On Saturday, September 4, 2021, the intersection of Veerland Ave/19th Ave Triangle and Amistad Park was unveiled to the world as “Jamaica Way” in Paterson, NJ.
This historic day marks the first-ever street in the United States named after the island of Jamaica.
“It is both fitting that we chose this historic location, the intersection of Veerland Ave and Amistad Park to be named Jamaica Way because it so perfectly fits and illustrates the indomitable spirit of Jamaicans the world over. It speaks to the eloquence of the proposition that yes one person can indeed change the world,” said former Third Ward Councilman William “Bill” McKoy.
Jamaica is the third-largest island in the Caribbean and, over the years, has faced its fair share of adversaries. Nonetheless, Jamaica and the people of Jamaica have persevered and excelled while leaving memorial marks across the world.
It’s the Jamaica Way
“So what we don’t have snow in Jamaica. No problem, we use a pushcart and develop a bobsled team to compete in the Olympics. That’s the Jamaican way. So we don’t have all the best equipment and facilities. No problem, we give you the fastest man [and women in the world]. That’s the Jamaican way”.former Third Ward Councilman William “Bill” McKoy
It is no surprise that Jamaicans who have made Paterson their adopted home have permanently made a mark.
Hence, it is no surprise that Jamaicans have permanently made a mark on one of the greatest cities in the US. Paterson is NJ’s third-largest city and home to countless immigrant families who have relocated to the US in pursuit of the American Dream. Since its founding in 1792, Paterson, the “Silk City”, and the birthplace of the American Industrial Revolution, played a central role in the development of the US.
During the industrial era, Paterson became a mecca for skilled and unskilled immigrants. As stated on the National Park Service’s website;
“Paterson, New Jersey, holds a unique place in history. It was here, in America’s first planned industrial city, that the Industrial Revolution got a foothold in the New World. Centred around the Great Falls of the Passaic River, Paterson pioneered methods for harnessing water power for industrial use.
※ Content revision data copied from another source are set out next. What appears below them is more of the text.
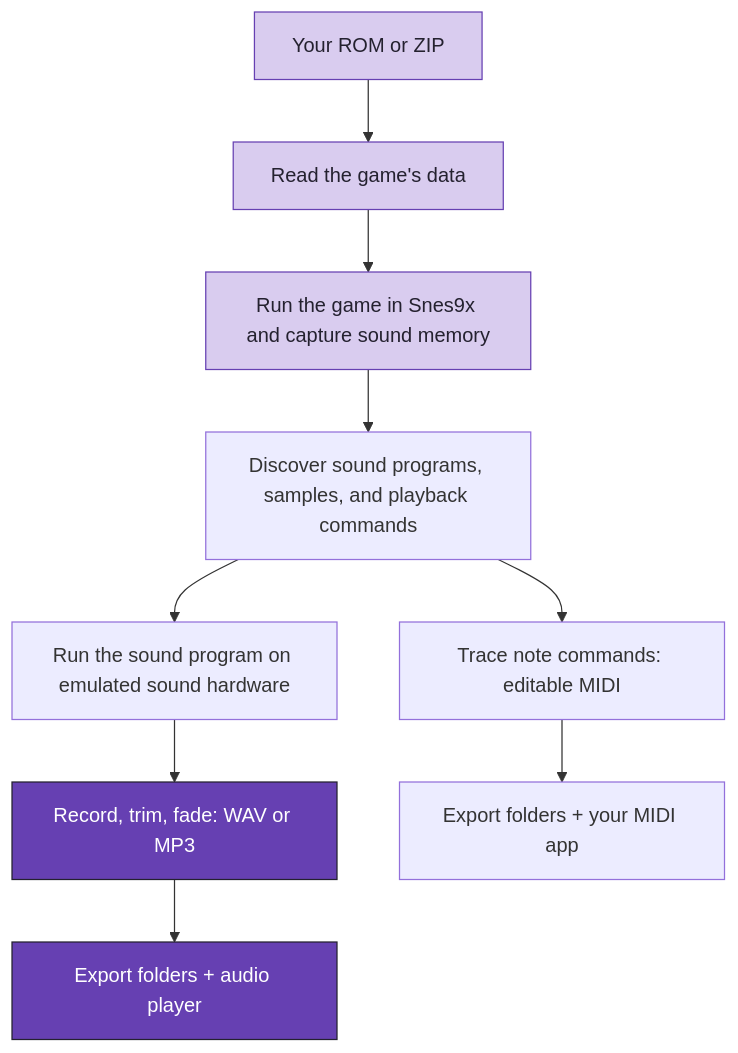
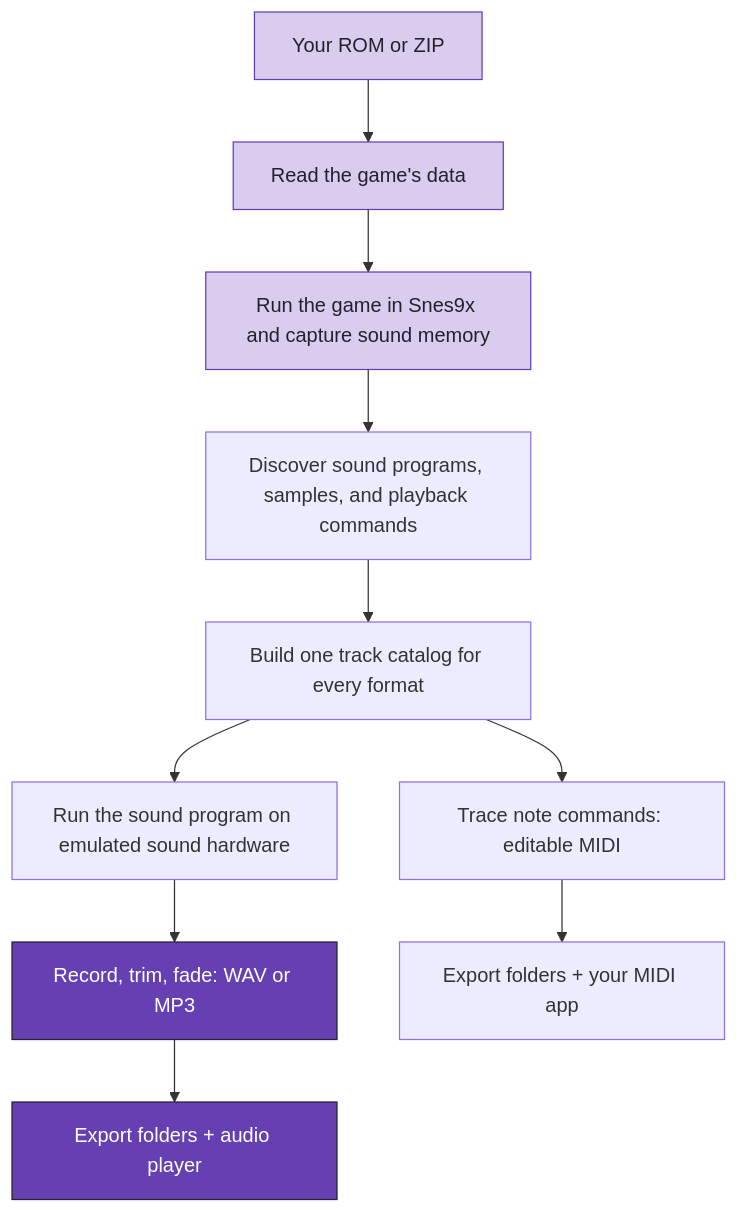
The diagram in README.md (punchbrotv/snes-audio-ripper-macos), drawn with Mermaid before and after one commit. The commit also changed other lines of this file and 15 other files, not shown here.

````diff
--- a/README.md
+++ b/README.md
@@ -78,15 +78,16 @@
 ```mermaid
 flowchart TD
     A["Your ROM or ZIP"] --> B["Read the game's data"]
     B --> C["Run the game in Snes9x and capture sound memory"]
     C --> D["Discover sound programs, samples, and playback commands"]
-    D --> E["Run the sound program on emulated sound hardware"]
+    D --> K["Build one track catalog for every format"]
+    K --> E["Run the sound program on emulated sound hardware"]
     E --> F["Record, trim, fade: WAV or MP3"]
-    D --> M["Trace note commands: editable MIDI"]
+    K --> M["Trace note commands: editable MIDI"]
     F --> G["Export folders + audio player"]
     M --> H["Export folders + your MIDI app"]
     classDef input fill:#d9ccef,stroke:#6640b2,color:#24212f
     classDef output fill:#6640b2,stroke:#24212f,color:#fff
     class A,B,C input
     class F,G output
 ```
````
In Paterson, many of the manufactories that enabled the young United States to become an economic player on the world stage were established and promoted.”1.
Modern-day Paterson continues its pioneering spirit by fostering growth and development within the community. It also continues to serve as a welcoming haven for immigrants from the Caribbean, Europe, Asia and other regions of the world seeking new opportunities.
Since the 1960s, Jamaican immigrants’ infectious smile, work ethic, educational and athletic contributions, unique dancing, spicey foods, etc., have undoubtingly redesigned and further transformed Paterson. The city is a diverse, melting pot of food, music, culture and warm Northeastern hospitality. A Jamaican relocates anywhere in the world; they also bring along the invaluable “Jamaican Way”.
On this day, Jamaicans and friends of Jamaica gathered to eat Jamaican food, dance and celebrate this special occasion.
“I am so very proud […] whenever you hear that Jamaican anthem being played, for me it gives me chills […] I am very proud, extremely proud to be a Jamaican today”Sharon Lewars, President of the Bergen County Chapter of the Jamaica Organization of New Jersey (“JON-J”).
Patrons enjoyed celebrations for notable Jamaicans such as Marcus Garvey and Bob Marley. Jamaicans living in Paterson, such as Shelia Maizelin Blythe, a proud Jamaican/Patersonian and restaurant owner, received recognition.
Paterson’s Mayor André Sayegh attended the event. Also in attendance was Assemblywoman Shavonda Sumter, 3rd Ward Councilman, Alex Mendez. We saw Consul General of Jamaica New York, Alsion Roach Wilson, and Jamaica Diaspora Northeast USA Representative Dr Karren Dunkley. We also noticed the President of the JON-J State Board, Jazz Clayton-Hunt and other dignitaries.
- Information from the National Park Service.